Dentures are appliances designed to fit your mouth precisely and to match your face naturally while replacing many or all natural missing teeth. The best dentures restore both the appearance of natural teeth, the full range of dental function, and the confidence and freedom to live freely by laughing, speaking, and even singing without hesitation or anxiety. Dentures have been around for so long in one form or another, that many people feel like they know everything that there is to know about them.
Think again! At Crescent Heights Dental Clinic, we’ve gathered some of the most common recent questions asked about dentures by our patients. Here are the answers. Don’t use this as the end of your research, but use this information as the starting point to investigating whether getting dentures in Bridgeland is a good option for you.
What kinds of dentures are there?
There are two primary types of dentures with a significant option that applies to each. We’ll introduce both (and the option that applies to both) below:
Complete dentures are designed to replace all of your teeth in one or both arches. Complete dentures are typically made of plastic and composite resin bases that grip porcelain teeth and are held in place on your gums by a suction-formed seal.
Partial dentures are appropriate for patients who are missing many teeth in one or both arches, but not all teeth. Partial dentures replace the missing teeth by holding artificial porcelain teeth in a rigid plastic base or flexible material supported by your gums and/or remaining natural teeth.
Implant-supported dentures are complete or partial dentures that do not rest on your gums to be removed as required and at night, but are permanently connected to your jaw bone through dental implants embedded directly into your jaw.
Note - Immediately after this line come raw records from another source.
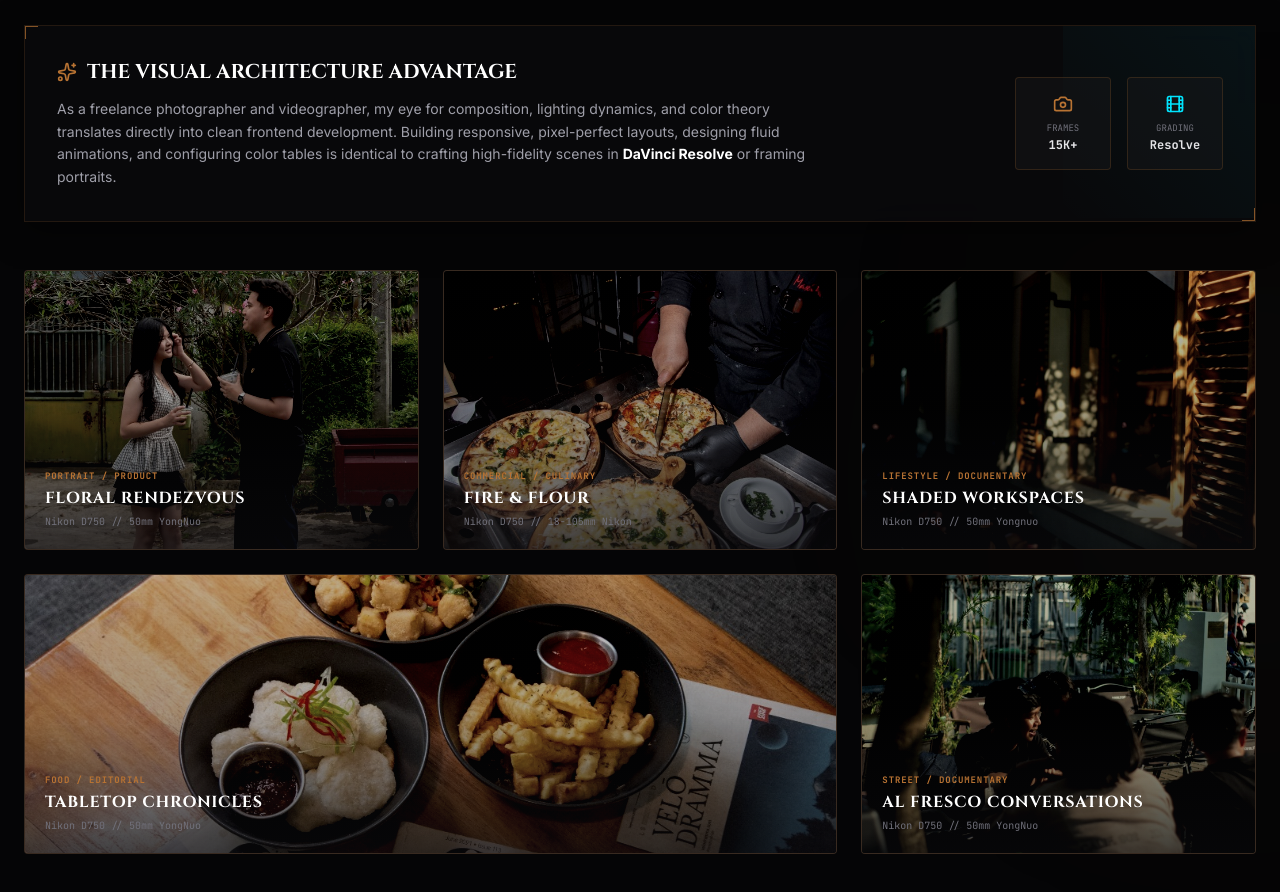
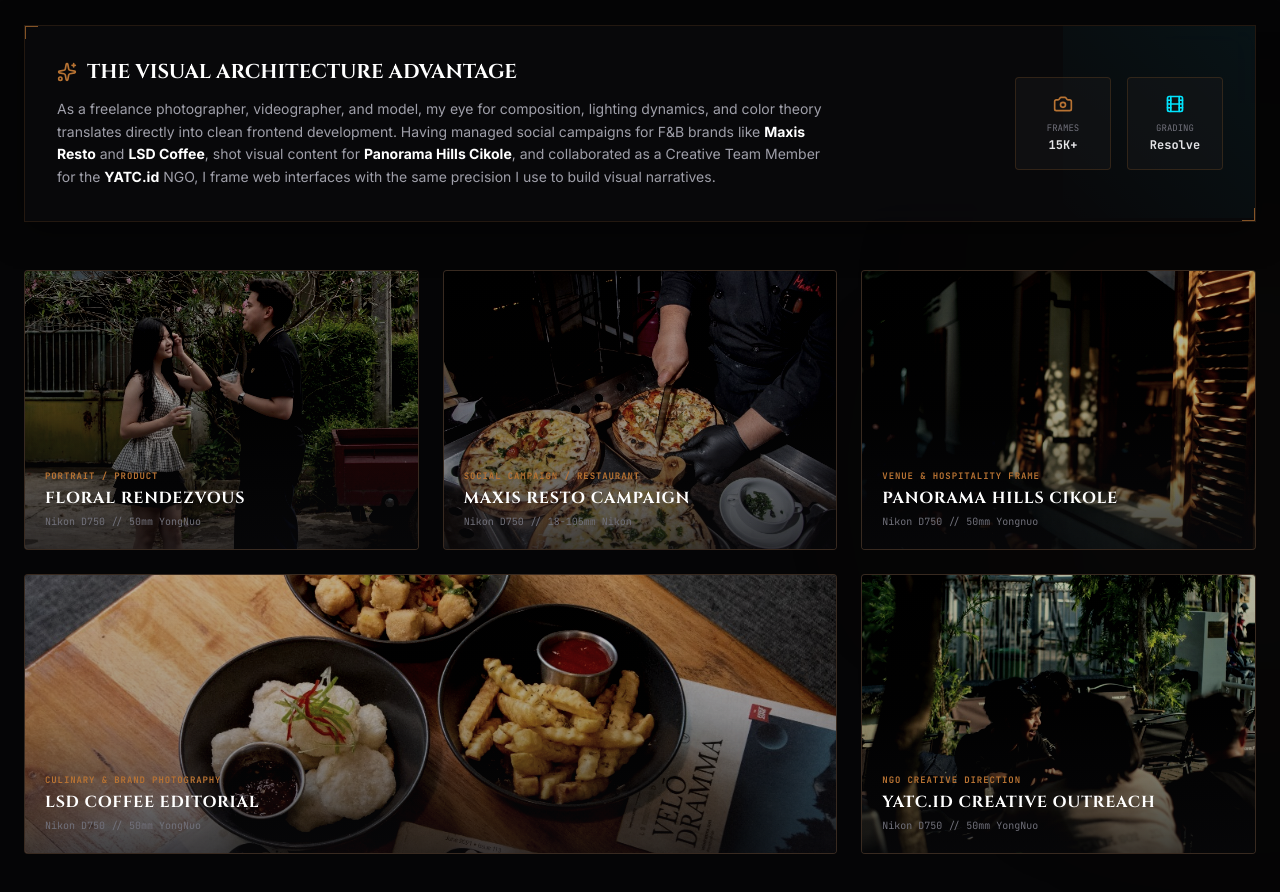
Before and after one commit to Zery-Gallanta/cv-website, a React (Vite) app: page / in a window 1280 px wide. Shown: the part 3860-4752 px from the top of the page. Built offline with nearby package versions, Linux system fonts and the light colour scheme.

Commit message:
feat: add restaurant campaigns and NGO creative work to gallery

```diff
--- a/src/components/Gallery.jsx
+++ b/src/components/Gallery.jsx
@@ -16,32 +16,32 @@
     },
     {
       id: 2,
-      title: "Fire & Flour",
-      category: "Commercial / Culinary",
+      title: "Maxis Resto Campaign",
+      category: "Social Campaign / Restaurant",
       imgUrl: "/gallery_2.jpg",
       telemetry: { gear: "Nikon D750 // 18-105mm Nikon", settings: "f/3.6  1/160s  ISO 1600" },
       cols: "md:col-span-1"
     },
     {
       id: 3,
-      title: "Shaded Workspaces",
-      category: "Lifestyle / Documentary",
+      title: "Panorama Hills Cikole",
+      category: "Venue & Hospitality Frame",
       imgUrl: "/gallery_4.jpg",
       telemetry: { gear: "Nikon D750 // 50mm Yongnuo", settings: "f/1.8  1/400s  ISO 100" },
       cols: "md:col-span-1"
     },
     {
       id: 4,
-      title: "Tabletop Chronicles",
-      category: "Food / Editorial",
+      title: "LSD Coffee Editorial",
+      category: "Culinary & Brand Photography",
       imgUrl: "/gallery_3.jpg",
       telemetry: { gear: "Nikon D750 // 50mm YongNuo", settings: "f/2.8  1/125s  ISO 200" },
       cols: "md:col-span-2"
     },
     {
       id: 5,
-      title: "Al Fresco Conversations",
-      category: "Street / Documentary",
+      title: "YATC.id Creative Outreach",
+      category: "NGO Creative Direction",
       imgUrl: "/gallery_5.jpg",
       telemetry: { gear: "Nikon D750 // 50mm YongNuo", settings: "f/1.8  1/400s  ISO 100" },
       cols: "md:col-span-1"
@@ -76,7 +76,7 @@
               The Visual Architecture Advantage
             </h3>
             <p className="text-zinc-400 text-sm font-sans leading-relaxed max-w-3xl">
-              As a freelance photographer and videographer, my eye for composition, lighting dynamics, and color theory translates directly into clean frontend development. Building responsive, pixel-perfect layouts, designing fluid animations, and configuring color tables is identical to crafting high-fidelity scenes in <strong className="text-white">DaVinci Resolve</strong> or framing portraits.
+              As a freelance photographer, videographer, and model, my eye for composition, lighting dynamics, and color theory translates directly into clean frontend development. Having managed social campaigns for F&B brands like <strong className="text-white">Maxis Resto</strong> and <strong className="text-white">LSD Coffee</strong>, shot visual content for <strong className="text-white">Panorama Hills Cikole</strong>, and collaborated as a Creative Team Member for the <strong className="text-white">YATC.id</strong> NGO, I frame web interfaces with the same precision I use to build visual narratives.
             </p>
           </div>
           <div className="flex gap-4 flex-shrink-0">
```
Implant-supported dentures are inherently more stable than removable complete and partial dentures due to the support they derive from the jaw. Having said that, getting implant-supported dentures from a dentist in Crescent Heights is a much more expensive and invasive proposition.
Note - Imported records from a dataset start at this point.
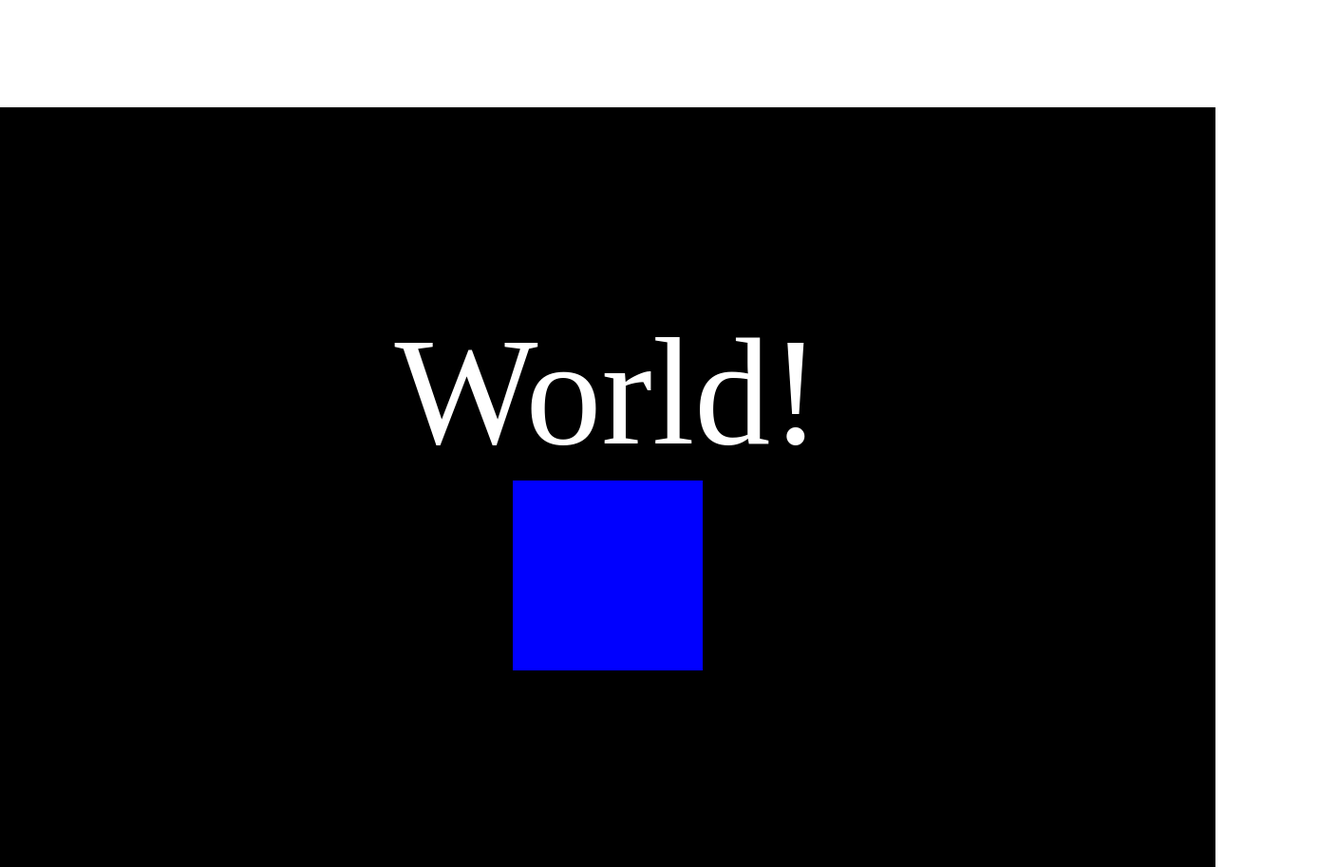
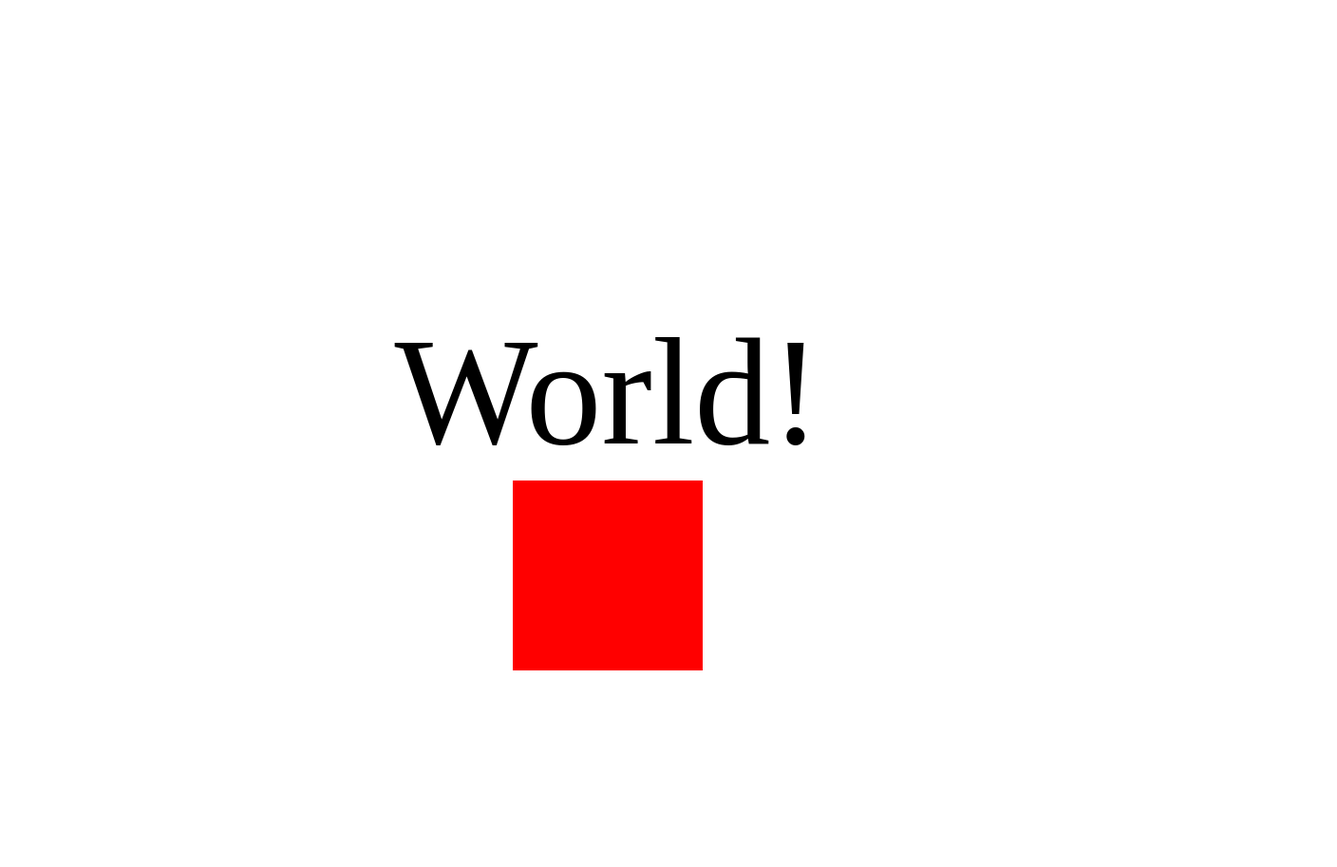
Before and after one commit to IshtarFolo/prototype-TransitionPixels, a plain HTML site: page index.html in a window 1280 px wide. Shown: the part 687-1600 px from the top of the page at 95% size, 1408 px wide, since content can reach past the window. Drawn offline with Linux system fonts and the light colour scheme.

Commit message:
Changement de la couleur du background et du texte de la section 2
Également, j'ai ajusté le nombre de pixels pour que ceux-ci prennent tout l'espace selon la taille de l'écran de l'utilisateur.

```diff
--- a/index.html
+++ b/index.html
@@ -12,10 +12,10 @@
         <h1>Hello</h1>
         <div class="carre"></div>
     </section>
+                <!-- Conteneur des pixels -->
+                <div class="pixel-madness"></div>
     <!-- Section 2 -->
     <section class="section2">
-            <!-- Conteneur des pixels -->
-            <div class="pixel-madness"></div>
         <p>World!</p>
         <div class="carre"></div>
     </section>
@@ -29,9 +29,15 @@
         var section2 = document.querySelector(".section2"); // La section 2
         var pixel = []; // Tableau des pixels
         var interval;  // Intervalles pour l'animation
+        let H_Ecran = window.innerHeight; // La grandeur de la fenêtre
+        let W_Ecran = window.innerWidth; // La largeur de la fenêtre
+        let taillePixels = 100 * 100; // La taille des pixels
+
+        // Calcul du nombre de pixel par rapport à la taille de l'écran de l'utilisateur
+        var numPixels = Math.floor((W_Ecran * H_Ecran) / taillePixels);
 
         // Création de 10 000 pixels
-        for (var i = 0; i < 500; i++)
+        for (var i = 0; i < numPixels; i++)
         {
             // Création d'un élément pixel
             var pixel = document.createElement('div');
@@ -67,7 +73,7 @@
                     pixels = pixels.filter((_, index) => index !== randomIndex);
                 }
             // intervalle de 1ms
-            }, 1);
+            }, 5);
         }
 
         // Écoute le scroll de la page
--- a/style.css
+++ b/style.css
@@ -37,8 +37,8 @@ section {
     width: 100%;
     height: 100vh;
     position: relative;
-    background-color: black;
-    color: white;
+    background-color: white;
+    color: black;
     overflow: hidden;
 }
 
```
What are the alternatives to dentures?
The alternative to partial dentures for replacing two or more adjacent teeth is a bridge. A bridge is a restoration constructed from gold, porcelain, porcelain fused to metal, or zirconium. Traditional bridges suspend artificial teeth in the gap left behind by your missing teeth while receiving support from healthy natural teeth on either side of the gap, to which the bridge is anchored. This reliance on neighbouring natural teeth is one of the significant downsides of a bridge, particularly since the anchoring teeth need to be altered to accommodate the bridge’s support work.
Implant-supported bridges, on the other hand, do not rely on or even touch neighbouring teeth. Instead, implant-supported bridges are anchored directly into your jaw through implants that prevent bone loss and in fact stimulate the growth of healthy bone tissue.
Can you wear dentures all day?
For the first few days upon receiving dentures, you should wear them day and night. After that, though, you should remove your dentures at night because they’re unnecessary to eliminate unnecessary pressure on your gums and jaw.
Will I need to use denture adhesive?
Modern dentures stay in place via suction, not glue. Dental adhesives can increase the stability and security of dentures that are loose or becoming loose due to a poor fit or due to changes in the shape of your gums and jaw over time.
For generations, dentures have been a popular and economical solution for tooth loss. As materials science and implant-supported options continue to evolve, they remain attractive options alongside more permanent options including dental implants. To get all the information about getting dentures near you, and about all your options, contact a dentist near you for a consultation.